It was a beautiful morning with a bright pink and orange sunrise, a rosy alpenglow on dramatic and peaks and precipitous cliffs that tumbled down into a lush valley. White, purple, and yellow flowers bloomed all around, but at that point all I could think about was getting off my feet. For the first time so far in the trip, my optimism was about to tap out.
But right when things started to get really tough, right when the sun was just starting to get really hot, a man called up to us from the bottom of the hill we were descending and asked if we needed a ride to the Paradise Valley Cafe. It was like one of those moments when you’re just about to fall asleep standing up or break down in tears at work and then your boss unexpectedly tells you that you get to go home early. Our spirits did a 180 in less time than it took us to shout back an exuberant “yes!!!” and limp as quickly as possible down what remained of the hill.
The trail angel’s name was Ferris, and he and his wife, 5 star, handed us cold beers and ushered us and two other hikers into their SUV and drove us the last mile to Paradise. As suddenly as they had begun, all our troubles seemed to evaporate. We ate breakfast and hitched a ride into Idyllwild, where we decided to spend two nights so that we could take a full zero and figure out our foot problems.
That is where I write this from now. This quirky mountain town is full of hippie entrepreneurs who run vintage stores and beef jerky and ice cream shops, where the democratically elected mayor is a golden retriever named Max. Dan bought some thinner socks here, and I bought insoles for my shoes. Once again we are feeling good and ready for the trail ahead.
And I guess that’s how thru-hikes work. The trail giveth, the trail taketh away, and just before it taketh more than you can handle, the trail (hopefully) giveth again. If I feel certain of anything at this point, it is this: Southern California after a healthy dose of rain might very well be the most beautiful place on Earth; and it is going to be one hell of a summer.

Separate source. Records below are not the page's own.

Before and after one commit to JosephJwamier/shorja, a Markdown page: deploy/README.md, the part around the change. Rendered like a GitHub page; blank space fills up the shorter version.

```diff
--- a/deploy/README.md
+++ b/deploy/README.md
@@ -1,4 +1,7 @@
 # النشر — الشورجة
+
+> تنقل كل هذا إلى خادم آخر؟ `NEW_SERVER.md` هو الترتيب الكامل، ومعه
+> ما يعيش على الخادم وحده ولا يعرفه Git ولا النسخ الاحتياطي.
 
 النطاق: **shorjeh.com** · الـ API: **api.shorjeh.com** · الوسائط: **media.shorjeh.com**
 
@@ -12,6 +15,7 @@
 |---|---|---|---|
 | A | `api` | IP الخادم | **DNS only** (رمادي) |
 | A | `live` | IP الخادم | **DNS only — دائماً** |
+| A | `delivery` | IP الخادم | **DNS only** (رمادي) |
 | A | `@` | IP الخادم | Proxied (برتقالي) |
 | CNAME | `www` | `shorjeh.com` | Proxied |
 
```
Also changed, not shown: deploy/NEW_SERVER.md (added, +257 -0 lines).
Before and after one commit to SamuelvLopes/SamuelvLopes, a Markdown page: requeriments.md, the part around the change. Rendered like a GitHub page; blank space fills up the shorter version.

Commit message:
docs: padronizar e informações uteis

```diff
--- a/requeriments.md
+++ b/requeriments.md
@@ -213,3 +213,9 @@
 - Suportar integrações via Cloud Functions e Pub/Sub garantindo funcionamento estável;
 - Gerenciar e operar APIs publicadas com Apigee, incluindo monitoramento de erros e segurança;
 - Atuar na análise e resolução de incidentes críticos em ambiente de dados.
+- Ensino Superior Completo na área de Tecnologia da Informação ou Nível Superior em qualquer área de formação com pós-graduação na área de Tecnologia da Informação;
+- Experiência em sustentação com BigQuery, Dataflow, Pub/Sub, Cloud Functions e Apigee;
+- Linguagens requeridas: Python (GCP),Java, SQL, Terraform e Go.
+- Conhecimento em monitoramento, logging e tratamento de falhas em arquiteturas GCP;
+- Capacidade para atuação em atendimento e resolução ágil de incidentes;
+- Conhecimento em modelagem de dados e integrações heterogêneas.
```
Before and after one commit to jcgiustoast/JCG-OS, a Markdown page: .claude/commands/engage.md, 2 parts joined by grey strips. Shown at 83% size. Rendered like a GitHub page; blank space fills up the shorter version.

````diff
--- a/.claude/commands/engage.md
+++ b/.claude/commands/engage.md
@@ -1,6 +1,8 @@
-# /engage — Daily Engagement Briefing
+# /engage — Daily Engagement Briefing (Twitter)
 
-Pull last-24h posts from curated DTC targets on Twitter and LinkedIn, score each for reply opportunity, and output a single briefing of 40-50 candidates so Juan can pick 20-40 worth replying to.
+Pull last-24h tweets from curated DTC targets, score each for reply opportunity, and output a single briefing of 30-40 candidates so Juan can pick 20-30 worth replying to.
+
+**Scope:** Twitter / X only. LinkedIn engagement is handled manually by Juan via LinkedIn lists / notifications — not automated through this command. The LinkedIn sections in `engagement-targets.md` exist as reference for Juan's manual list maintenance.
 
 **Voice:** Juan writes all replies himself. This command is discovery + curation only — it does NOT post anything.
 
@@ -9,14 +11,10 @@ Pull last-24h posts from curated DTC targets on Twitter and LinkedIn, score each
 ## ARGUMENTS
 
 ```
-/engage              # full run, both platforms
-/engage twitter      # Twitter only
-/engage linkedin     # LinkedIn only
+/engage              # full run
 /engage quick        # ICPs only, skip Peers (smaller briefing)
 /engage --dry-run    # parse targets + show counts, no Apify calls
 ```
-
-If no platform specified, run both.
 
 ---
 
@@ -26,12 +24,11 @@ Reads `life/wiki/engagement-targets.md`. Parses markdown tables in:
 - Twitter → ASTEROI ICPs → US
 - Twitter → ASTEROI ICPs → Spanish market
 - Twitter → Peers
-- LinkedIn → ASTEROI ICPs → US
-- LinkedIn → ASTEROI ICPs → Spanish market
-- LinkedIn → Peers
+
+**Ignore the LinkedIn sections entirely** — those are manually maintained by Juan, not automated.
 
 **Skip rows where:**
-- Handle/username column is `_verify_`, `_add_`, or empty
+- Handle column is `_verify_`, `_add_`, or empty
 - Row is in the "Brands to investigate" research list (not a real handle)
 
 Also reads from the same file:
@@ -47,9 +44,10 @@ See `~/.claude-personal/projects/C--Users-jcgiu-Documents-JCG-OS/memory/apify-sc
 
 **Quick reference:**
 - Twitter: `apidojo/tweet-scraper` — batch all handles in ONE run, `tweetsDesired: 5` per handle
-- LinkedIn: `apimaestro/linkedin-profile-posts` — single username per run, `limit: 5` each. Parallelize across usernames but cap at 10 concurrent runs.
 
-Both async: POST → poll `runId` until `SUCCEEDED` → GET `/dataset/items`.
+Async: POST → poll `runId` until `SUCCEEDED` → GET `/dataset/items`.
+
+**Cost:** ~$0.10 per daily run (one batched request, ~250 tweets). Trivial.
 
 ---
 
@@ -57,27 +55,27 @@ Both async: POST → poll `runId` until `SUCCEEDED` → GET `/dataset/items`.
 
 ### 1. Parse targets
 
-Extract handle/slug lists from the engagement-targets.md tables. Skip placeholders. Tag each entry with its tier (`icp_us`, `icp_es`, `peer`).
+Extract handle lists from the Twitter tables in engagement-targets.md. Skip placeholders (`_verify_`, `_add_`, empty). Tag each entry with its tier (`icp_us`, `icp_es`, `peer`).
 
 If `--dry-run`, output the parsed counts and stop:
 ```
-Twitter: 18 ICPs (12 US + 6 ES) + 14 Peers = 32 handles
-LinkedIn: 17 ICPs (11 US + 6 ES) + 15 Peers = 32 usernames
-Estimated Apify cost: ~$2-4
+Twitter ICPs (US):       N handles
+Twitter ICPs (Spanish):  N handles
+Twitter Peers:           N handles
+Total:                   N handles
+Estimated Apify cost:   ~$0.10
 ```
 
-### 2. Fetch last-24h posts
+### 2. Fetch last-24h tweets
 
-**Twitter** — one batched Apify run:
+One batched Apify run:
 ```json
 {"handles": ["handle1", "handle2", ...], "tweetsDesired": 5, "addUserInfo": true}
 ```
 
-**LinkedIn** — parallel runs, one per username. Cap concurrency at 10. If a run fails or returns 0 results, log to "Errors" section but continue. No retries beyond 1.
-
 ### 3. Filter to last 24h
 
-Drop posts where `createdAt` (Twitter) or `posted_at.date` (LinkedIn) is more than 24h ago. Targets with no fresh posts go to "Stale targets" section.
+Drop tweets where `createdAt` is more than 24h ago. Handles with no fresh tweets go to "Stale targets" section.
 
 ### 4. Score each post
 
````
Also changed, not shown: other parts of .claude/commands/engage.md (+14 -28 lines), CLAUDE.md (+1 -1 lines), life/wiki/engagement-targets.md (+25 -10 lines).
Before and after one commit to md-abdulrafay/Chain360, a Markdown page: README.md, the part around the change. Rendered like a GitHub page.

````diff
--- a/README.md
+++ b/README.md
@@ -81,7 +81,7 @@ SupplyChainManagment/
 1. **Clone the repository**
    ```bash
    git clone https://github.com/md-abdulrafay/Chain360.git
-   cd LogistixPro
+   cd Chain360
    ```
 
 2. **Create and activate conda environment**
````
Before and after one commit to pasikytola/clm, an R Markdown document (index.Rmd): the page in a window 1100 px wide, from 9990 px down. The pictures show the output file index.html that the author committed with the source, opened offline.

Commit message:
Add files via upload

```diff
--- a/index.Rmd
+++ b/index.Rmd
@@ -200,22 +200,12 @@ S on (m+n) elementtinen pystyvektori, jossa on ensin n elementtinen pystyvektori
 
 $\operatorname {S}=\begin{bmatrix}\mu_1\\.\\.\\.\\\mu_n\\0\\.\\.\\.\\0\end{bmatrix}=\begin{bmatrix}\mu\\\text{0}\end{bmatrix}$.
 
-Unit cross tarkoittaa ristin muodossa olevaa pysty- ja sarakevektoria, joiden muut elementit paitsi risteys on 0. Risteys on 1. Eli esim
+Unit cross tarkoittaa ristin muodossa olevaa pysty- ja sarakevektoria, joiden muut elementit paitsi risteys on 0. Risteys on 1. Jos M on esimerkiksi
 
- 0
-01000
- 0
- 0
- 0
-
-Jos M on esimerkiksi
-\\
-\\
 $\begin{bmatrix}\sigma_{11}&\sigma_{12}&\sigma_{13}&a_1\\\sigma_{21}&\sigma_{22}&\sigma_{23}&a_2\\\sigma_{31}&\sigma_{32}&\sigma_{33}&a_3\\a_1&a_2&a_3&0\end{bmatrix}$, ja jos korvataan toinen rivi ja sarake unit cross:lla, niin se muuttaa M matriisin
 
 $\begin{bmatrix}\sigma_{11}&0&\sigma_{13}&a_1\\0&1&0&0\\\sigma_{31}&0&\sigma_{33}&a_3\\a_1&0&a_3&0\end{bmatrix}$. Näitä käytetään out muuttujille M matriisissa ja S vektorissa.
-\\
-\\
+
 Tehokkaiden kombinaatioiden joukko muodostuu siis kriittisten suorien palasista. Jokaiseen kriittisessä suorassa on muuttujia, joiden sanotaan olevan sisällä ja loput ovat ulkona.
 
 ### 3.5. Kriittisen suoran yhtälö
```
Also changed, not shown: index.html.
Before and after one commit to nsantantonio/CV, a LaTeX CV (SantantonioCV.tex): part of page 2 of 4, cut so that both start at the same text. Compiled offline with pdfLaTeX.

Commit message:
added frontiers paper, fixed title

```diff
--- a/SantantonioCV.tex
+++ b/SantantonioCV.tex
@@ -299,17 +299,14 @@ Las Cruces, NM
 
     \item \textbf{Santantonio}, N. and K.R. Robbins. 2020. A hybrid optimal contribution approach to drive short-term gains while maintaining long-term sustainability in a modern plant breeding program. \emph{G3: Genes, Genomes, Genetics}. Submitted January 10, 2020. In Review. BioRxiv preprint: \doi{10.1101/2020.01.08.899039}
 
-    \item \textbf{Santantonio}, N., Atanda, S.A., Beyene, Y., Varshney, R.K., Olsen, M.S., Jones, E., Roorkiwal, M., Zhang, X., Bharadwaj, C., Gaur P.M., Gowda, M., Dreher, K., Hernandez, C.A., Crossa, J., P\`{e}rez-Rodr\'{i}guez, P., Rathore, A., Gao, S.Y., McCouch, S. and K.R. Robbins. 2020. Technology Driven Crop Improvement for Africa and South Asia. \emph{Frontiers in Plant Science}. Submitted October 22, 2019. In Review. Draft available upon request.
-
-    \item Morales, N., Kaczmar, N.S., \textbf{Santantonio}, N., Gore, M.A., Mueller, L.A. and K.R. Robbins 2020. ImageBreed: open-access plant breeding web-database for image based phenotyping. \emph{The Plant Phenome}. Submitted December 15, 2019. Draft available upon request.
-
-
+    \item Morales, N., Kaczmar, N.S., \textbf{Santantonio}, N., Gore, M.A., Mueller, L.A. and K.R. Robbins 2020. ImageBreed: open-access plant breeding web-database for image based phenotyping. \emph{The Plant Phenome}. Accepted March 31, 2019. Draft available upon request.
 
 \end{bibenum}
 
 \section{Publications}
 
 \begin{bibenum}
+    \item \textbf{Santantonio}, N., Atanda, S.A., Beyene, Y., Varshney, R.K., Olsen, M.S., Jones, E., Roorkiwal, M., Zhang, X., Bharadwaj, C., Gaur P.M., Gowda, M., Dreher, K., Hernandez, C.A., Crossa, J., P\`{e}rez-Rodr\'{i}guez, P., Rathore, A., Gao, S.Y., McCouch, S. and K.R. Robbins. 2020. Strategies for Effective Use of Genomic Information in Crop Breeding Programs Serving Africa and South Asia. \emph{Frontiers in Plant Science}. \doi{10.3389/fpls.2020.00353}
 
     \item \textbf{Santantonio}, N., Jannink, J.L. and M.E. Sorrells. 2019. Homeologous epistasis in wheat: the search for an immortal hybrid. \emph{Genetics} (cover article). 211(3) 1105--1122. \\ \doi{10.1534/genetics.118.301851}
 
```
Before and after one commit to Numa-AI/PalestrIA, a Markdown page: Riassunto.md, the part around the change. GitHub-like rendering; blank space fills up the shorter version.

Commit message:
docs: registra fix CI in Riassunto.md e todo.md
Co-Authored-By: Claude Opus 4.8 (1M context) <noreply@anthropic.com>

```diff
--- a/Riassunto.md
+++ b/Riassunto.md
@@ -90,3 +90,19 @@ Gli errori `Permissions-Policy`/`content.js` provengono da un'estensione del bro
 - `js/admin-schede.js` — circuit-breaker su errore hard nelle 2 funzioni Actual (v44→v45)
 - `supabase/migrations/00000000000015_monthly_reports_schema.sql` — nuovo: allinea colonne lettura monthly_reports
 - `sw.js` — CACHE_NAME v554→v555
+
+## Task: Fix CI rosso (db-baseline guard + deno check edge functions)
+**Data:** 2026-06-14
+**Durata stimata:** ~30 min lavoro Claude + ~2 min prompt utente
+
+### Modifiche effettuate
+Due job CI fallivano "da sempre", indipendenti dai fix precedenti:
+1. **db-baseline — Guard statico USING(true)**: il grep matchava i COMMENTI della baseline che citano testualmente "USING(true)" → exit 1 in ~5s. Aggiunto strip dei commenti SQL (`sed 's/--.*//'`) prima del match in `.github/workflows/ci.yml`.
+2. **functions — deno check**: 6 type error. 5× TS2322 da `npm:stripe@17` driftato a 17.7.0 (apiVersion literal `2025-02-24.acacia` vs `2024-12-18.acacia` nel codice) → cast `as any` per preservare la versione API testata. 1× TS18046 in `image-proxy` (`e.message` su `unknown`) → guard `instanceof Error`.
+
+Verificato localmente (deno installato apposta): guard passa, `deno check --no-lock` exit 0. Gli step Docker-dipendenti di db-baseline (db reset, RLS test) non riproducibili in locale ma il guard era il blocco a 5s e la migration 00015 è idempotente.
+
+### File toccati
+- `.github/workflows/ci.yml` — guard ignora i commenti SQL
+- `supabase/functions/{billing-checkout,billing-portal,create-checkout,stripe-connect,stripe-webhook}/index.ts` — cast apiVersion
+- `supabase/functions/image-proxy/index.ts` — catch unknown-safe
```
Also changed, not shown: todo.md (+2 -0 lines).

This website contains affiliate links, which means The Trek may receive a percentage of any product or service you purchase using the links in the articles or advertisements. The buyer pays the same price as they would otherwise, and your purchase helps to support The Trek's ongoing goal to serve you quality backpacking advice and information. Thanks for your support!
To learn more, please visit the About This Site page.